The broadcast regulator has launched an investigation against three TV stations in response to a defamation claim by a ruling party lawmaker, who is embroiled in an acrimonious legal battle with the state ports company.
MP Riyaz Rasheed claimed that his Meridiam Services, contracted by the Maldives Ports Limited to supply fuel, was not given a right of response in media coverage of corruption allegations fielded against it by MPL’s CEO Mohamed Junaid.
The Maldives Broadcasting Commission letter informing Raajje TV, Channel 13 and Sangu TV of the inquiry, has prompted an outcry with senior editors accusing Riyaz of abusing the controversial defamation law.
Riyaz has also lodged with the print and online media regulator a complaint against newspaper Mihaaru, and online outlets Sun and Avas, however, it is not clear if the Maldives Media Council has launched an inquiry.
MPL and Meridiam have meanwhile continued to trade accusations publicly and have sparked a graft inquiry by the Anti-Corruption Commission.
The ACC said Thursday that it had launched the investigation on its own initiative.
The controversy began in October, when Junaid told reporters that Meridiam had billed the company in excess for oil purchases, causing a loss of MVR1.2million (US$78,000). He accused Meridiam of selling oil at a price far above the market rate.
At the time, Meridiam had won an injunction at the civil court ordering MPL to buy diesel exclusively from the company.
Junaid made his allegations at a press conference, broadcast live on multiple channels, including the state broadcaster, Public Service Media.
Slamming Riyaz over the defamation claim, the editor of Sun, Ahmed ‘Hiriga’ Zahir, said the lawmaker was abusing the defamation law. “We reported a story about the MPL with quotes from its CEO. There is no place here to criticize the media,” he said, adding: “This is why we are concerned about the defamation act. It can be abused like this.”
The defamation law, approved in August and widely condemned as an attack on press freedom, requires journalists to demonstrate they made an adequate effort to obtain responses to defamatory allegations.
If found guilty, journalists and media outlets face hefty fines, and failure to pay up could lead to jail terms and closure of the news outlets.
Raajje TV’s News Director Ali Yoosuf meanwhile said Riyaz should have sued MPL instead of the media. “We gave him air time to respond, and his comments were broadcast in all of our coverage of the story,” he said.
Riyaz was not responding to calls for comment at the time of going to press.
The continuing war of words between MPL and Meridiam has meanwhile attracted further media attention.
Meridiam on Wednesday told Mihaaru that the contract to supply fuel was approved by the company’s board of directors and that it had offered the lowest price of all the firms that had bid for the contract in 2015.

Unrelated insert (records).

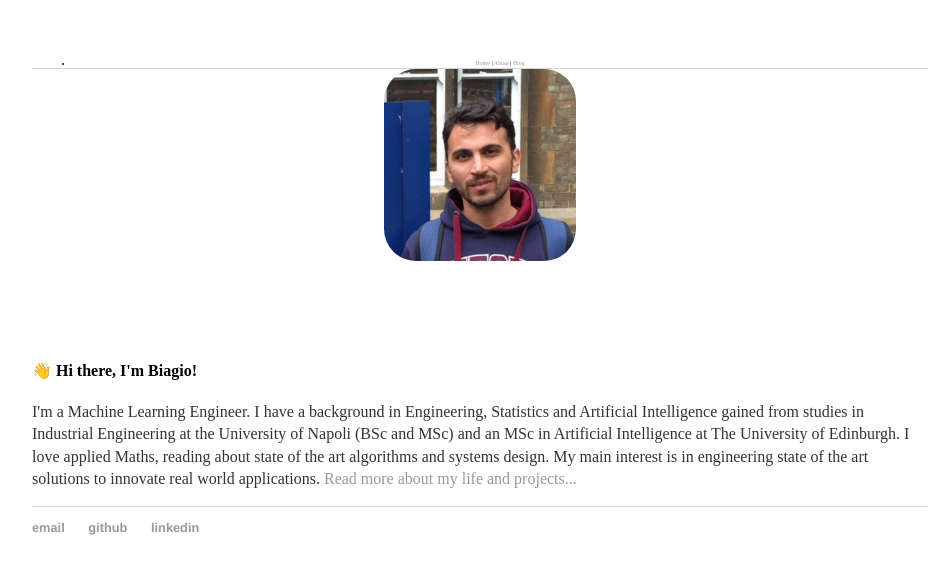
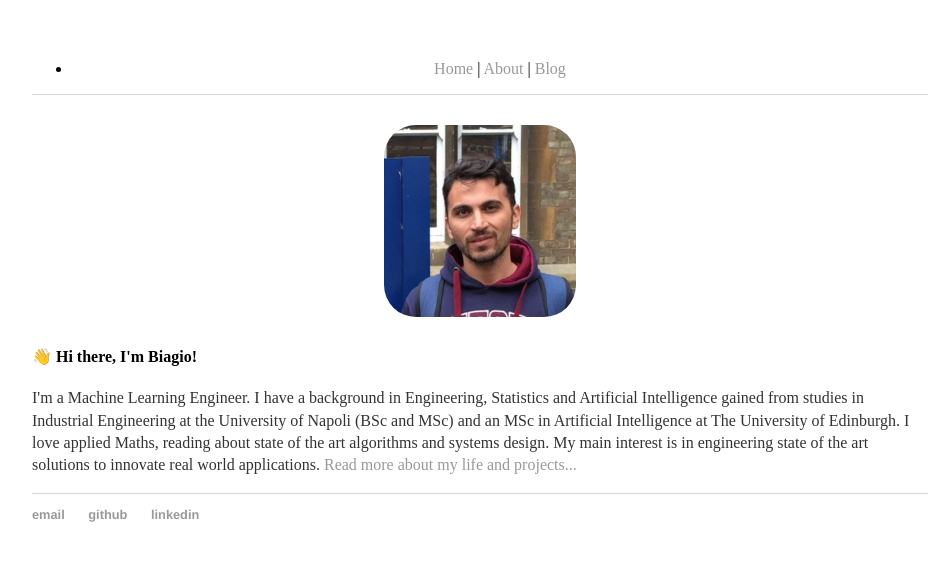
Before and after one commit to BiagioAntonelli/BiagioAntonelli.github.io, a Jekyll site: the page built from index.html, in a window 1280 px wide. Shown: the top 574 px of the page, without its empty margins (160-1100 px from the left). Built offline with Jekyll 4.4.1, drawn with Linux system fonts in a browser that asks for light colours.

```diff
--- a/css/main.css
+++ b/css/main.css
@@ -9,7 +9,7 @@
     width: 12em;
     height: 12em;
     border-radius: 2em;
-    margin-bottom: 100px;
+    margin-bottom: 30px;
 }
 
 footer ul {
@@ -47,7 +47,7 @@
 
 header {
     border-bottom: 1px solid #d5d5d5;
-    font-size: .10em;
+    margin-bottom: 30px;
 }
 
 ul.posts {
```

An unnamed official also alleged that MPL was attempting to transfer the lucrative contract to others who had connections with the government.

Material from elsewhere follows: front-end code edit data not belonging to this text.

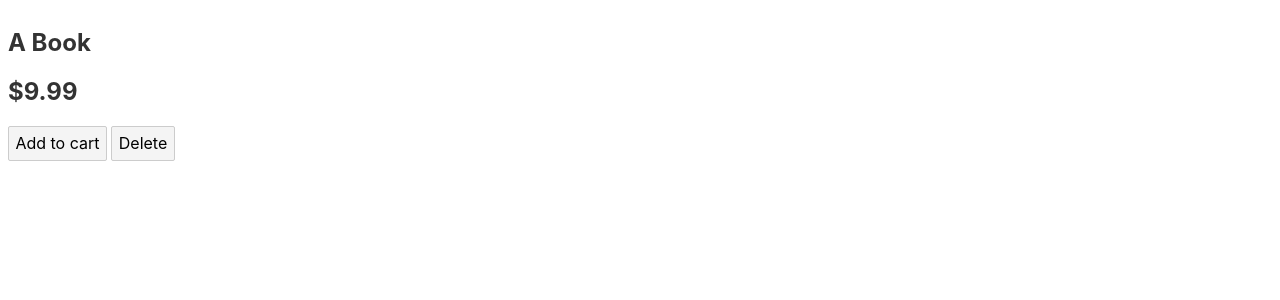
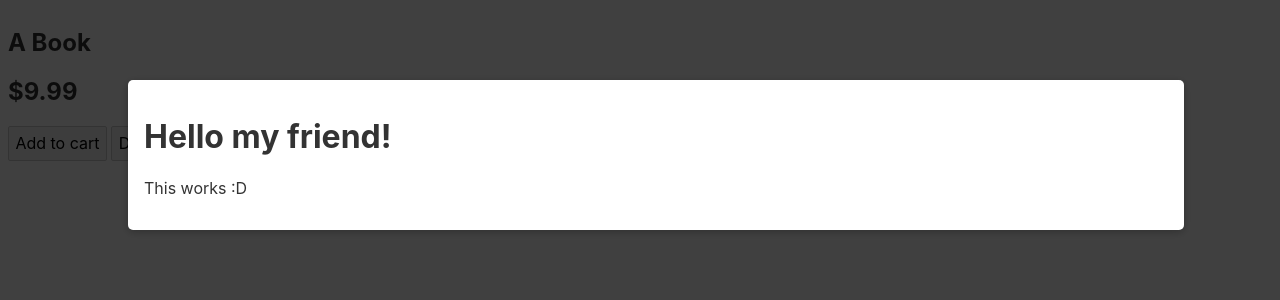
Before and after one commit to psyhedeliq/svelte-components, a Svelte app: page / in a window 1280 px wide. Shown: the top 300 px of the page. Built offline with nearby package versions, Linux system fonts and the light colour scheme.

Commit message:
working with <slots />

```diff
--- a/src/App.svelte
+++ b/src/App.svelte
@@ -1,5 +1,6 @@
 <script>
   import Product from "./Product.svelte";
+  import Modal from "./Modal.svelte";
 
   let products = [
     {
@@ -26,3 +27,8 @@
 {#each products as product}
   <Product {...product} on:add-to-cart={addToCart} on:delete={deleteProduct} />
 {/each}
+
+<Modal>
+  <h1>Hello my friend!</h1>
+  <p>This works :D</p>
+</Modal>
--- /dev/null
+++ b/src/Modal.svelte
@@ -0,0 +1,34 @@
+<script>
+  export let content;
+</script>
+
+<style>
+  .backdrop {
+    position: fixed;
+    top: 0;
+    left: 0;
+    width: 100%;
+    height: 100vh;
+    background: rgba(0, 0, 0, 0.75);
+    z-index: 10;
+  }
+
+  .modal {
+    padding: 1rem;
+    position: fixed;
+    top: 10vh;
+    left: 10%;
+    width: 80%;
+    max-height: 80vh;
+    background: white;
+    border-radius: 5px;
+    z-index: 100;
+    box-shadow: 0 2px 8px rgba(0, 0, 0, 0.26);
+    /* overflow: scroll; */
+  }
+</style>
+
+<div class="backdrop" />
+<div class="modal">
+  <slot />
+</div>
```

Within hours, MPL hit back with a press statement, decrying Meridiam’s alleged attempt at misleading the public, and said the 2015 agreement was renewed in 2016 without the board’s knowledge, and was therefore invalid.
It was not Meridiam that had proposed the lowest price, the statement added.
Junaid had previously said that the contract was renewed without an open bid.
The civil court has meanwhile ruled in Meridiam’s favour; in December, the court said MPL was buying diesel from other suppliers in breach of its contract with Meridiam and ordered the ports company to buy diesel exclusively from Meridiam for vehicles and vessels used in Malé’s commercial port.
MPL has now filed an appeal at the high court.
This is not the first time that Meridiam has attracted controversy: it was reportedly under investigation by the ACC in February over a deal with the state-owned Fenaka Corporation.
Meridiam is also locked in litigation with the state wholesaler; the State Trading Organisation appealed a civil court ruling in favour of Meridiam to recover MVR19.3 million (US$1.2 million) released as a credit facility.
The STO claims that Meridiam failed to pay for fuel released on credit from March to December 2010 along with fines imposed for non-payment. But the civil court ruled in June that STO was unable to produce original documents to prove that the fuel was ever released to Meridiam. The case is ongoing.